Extracted data entries
____
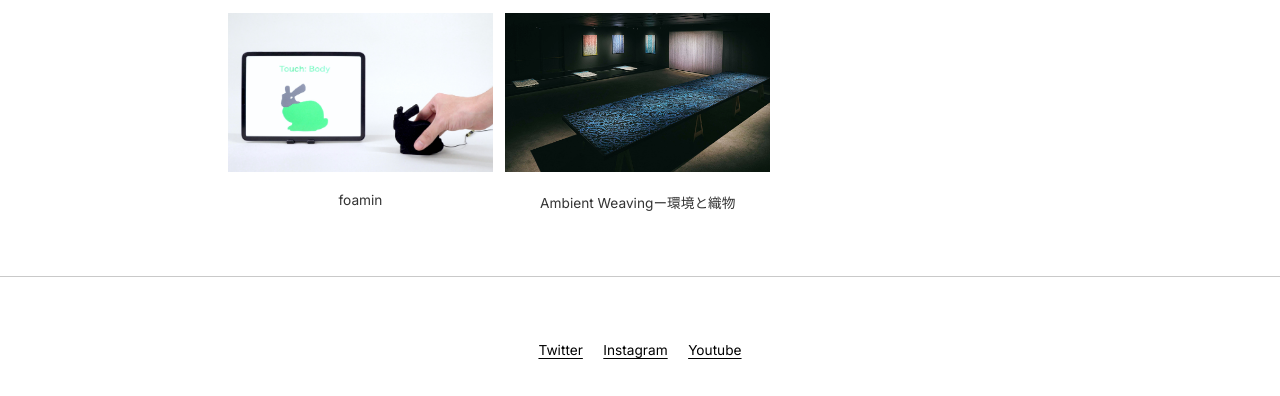
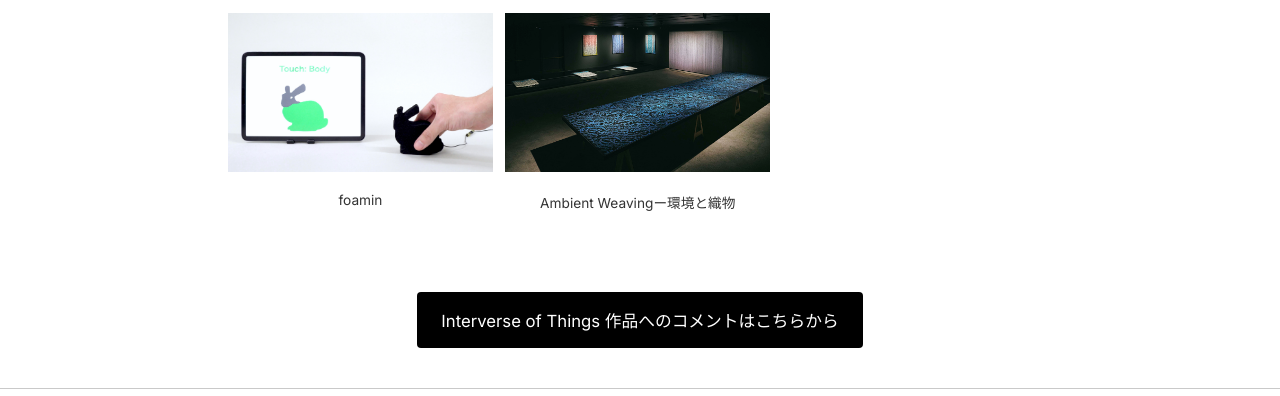
Before and after one commit to xlab-utokyo/showcase2022, a website: page assets/pug/index.pug in a window 1280 px wide. Shown: the part 4158-4554 px from the top of the page. Drawn offline with nearby package versions, Linux system fonts and the light colour scheme; files that its build step writes are made by us from their sources; grey boxes are pictures that could not be loaded; files whose address does not match are found by name.

Commit message:
index編集

```diff
--- a/assets/css/_layout-0-basic.scss
+++ b/assets/css/_layout-0-basic.scss
@@ -192,6 +192,26 @@ button.button-entry{
   }
 }
 
+button.button-comment{
+	cursor: pointer;
+	@include text_setting_m;
+	display: block;
+	text-align: center;
+	margin: 0 auto;
+	appearance: none;
+	border: 0;
+	border-radius: 4px;
+	background: #000;
+	color: $color-bg;
+	padding: $spacing-2 $spacing-3;
+	width:100%;
+	margin-top: $spacing-4;
+	margin-bottom: $spacing-4;
+	@media screen and (min-width:600px) {
+	  width: auto;
+	}
+}
+
 a.button-link{
   text-decoration: none;
   :hover{
--- a/assets/pug/index.pug
+++ b/assets/pug/index.pug
@@ -87,7 +87,7 @@ html(lang="ja")
             p.event-text 1年間の学会や学位の成果や活動を研究室メンバーがプレゼンテーションします。
           div.event-blocks
             h4 Part2: Guest Talk
-            p.event-time 15:00-16:10
+            p.event-time 15:00-16:00
             p.event-text
               | 登壇者:
               br
@@ -100,7 +100,7 @@ html(lang="ja")
               | 和田 夏実（東京大学大学院学際情報学府 博士課程）
           div.event-blocks
             h4 Part3: Interactive Session
-            p.event-time 16:10-18:00
+            p.event-time 16:00-18:00
             p.event-text 筧研究室メンバーがテーマごとに5つのルームに分かれ、本年度の研究紹介を行います。1人当たり、15分の持ち時間でインタラクティブな交流を予定しています。
           a.button-link(href="https://peatix.com/event/3146607/" target="_blank")
             button.button-entry 詳細情報・参加登録はこちらから（Peatix）
@@ -115,4 +115,6 @@ html(lang="ja")
                     img.sc-thumbnail(src=val.pjImg)
                   p.sclist-jptitle= val.pjTitle
                   p.sclist-entitle= val.pjenTitle
+          a.button-link(href="https://forms.gle/D4jbmfhRDQHgfEJH7" target="_blank")
+            button.button-comment Interverse of Things 作品へのコメントはこちらから
       include parts/_footer.pug
```
Also changed, not shown: public/dist/css/styles.css, public/index.html.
____
What you return should match the records above word for word, minus the pictures.

Before and after one commit to xlab-utokyo/showcase2022, a website: page assets/pug/index.pug in a window 1280 px wide. Shown: the part 4158-4554 px from the top of the page. Drawn offline with nearby package versions, Linux system fonts and the light colour scheme; files that its build step writes are made by us from their sources; grey boxes are pictures that could not be loaded; files whose address does not match are found by name.

Commit message:
index編集

```diff
--- a/assets/css/_layout-0-basic.scss
+++ b/assets/css/_layout-0-basic.scss
@@ -192,6 +192,26 @@ button.button-entry{
   }
 }
 
+button.button-comment{
+	cursor: pointer;
+	@include text_setting_m;
+	display: block;
+	text-align: center;
+	margin: 0 auto;
+	appearance: none;
+	border: 0;
+	border-radius: 4px;
+	background: #000;
+	color: $color-bg;
+	padding: $spacing-2 $spacing-3;
+	width:100%;
+	margin-top: $spacing-4;
+	margin-bottom: $spacing-4;
+	@media screen and (min-width:600px) {
+	  width: auto;
+	}
+}
+
 a.button-link{
   text-decoration: none;
   :hover{
--- a/assets/pug/index.pug
+++ b/assets/pug/index.pug
@@ -87,7 +87,7 @@ html(lang="ja")
             p.event-text 1年間の学会や学位の成果や活動を研究室メンバーがプレゼンテーションします。
           div.event-blocks
             h4 Part2: Guest Talk
-            p.event-time 15:00-16:10
+            p.event-time 15:00-16:00
             p.event-text
               | 登壇者:
               br
@@ -100,7 +100,7 @@ html(lang="ja")
               | 和田 夏実（東京大学大学院学際情報学府 博士課程）
           div.event-blocks
             h4 Part3: Interactive Session
-            p.event-time 16:10-18:00
+            p.event-time 16:00-18:00
             p.event-text 筧研究室メンバーがテーマごとに5つのルームに分かれ、本年度の研究紹介を行います。1人当たり、15分の持ち時間でインタラクティブな交流を予定しています。
           a.button-link(href="https://peatix.com/event/3146607/" target="_blank")
             button.button-entry 詳細情報・参加登録はこちらから（Peatix）
@@ -115,4 +115,6 @@ html(lang="ja")
                     img.sc-thumbnail(src=val.pjImg)
                   p.sclist-jptitle= val.pjTitle
                   p.sclist-entitle= val.pjenTitle
+          a.button-link(href="https://forms.gle/D4jbmfhRDQHgfEJH7" target="_blank")
+            button.button-comment Interverse of Things 作品へのコメントはこちらから
       include parts/_footer.pug
```
Also changed, not shown: public/dist/css/styles.css, public/index.html.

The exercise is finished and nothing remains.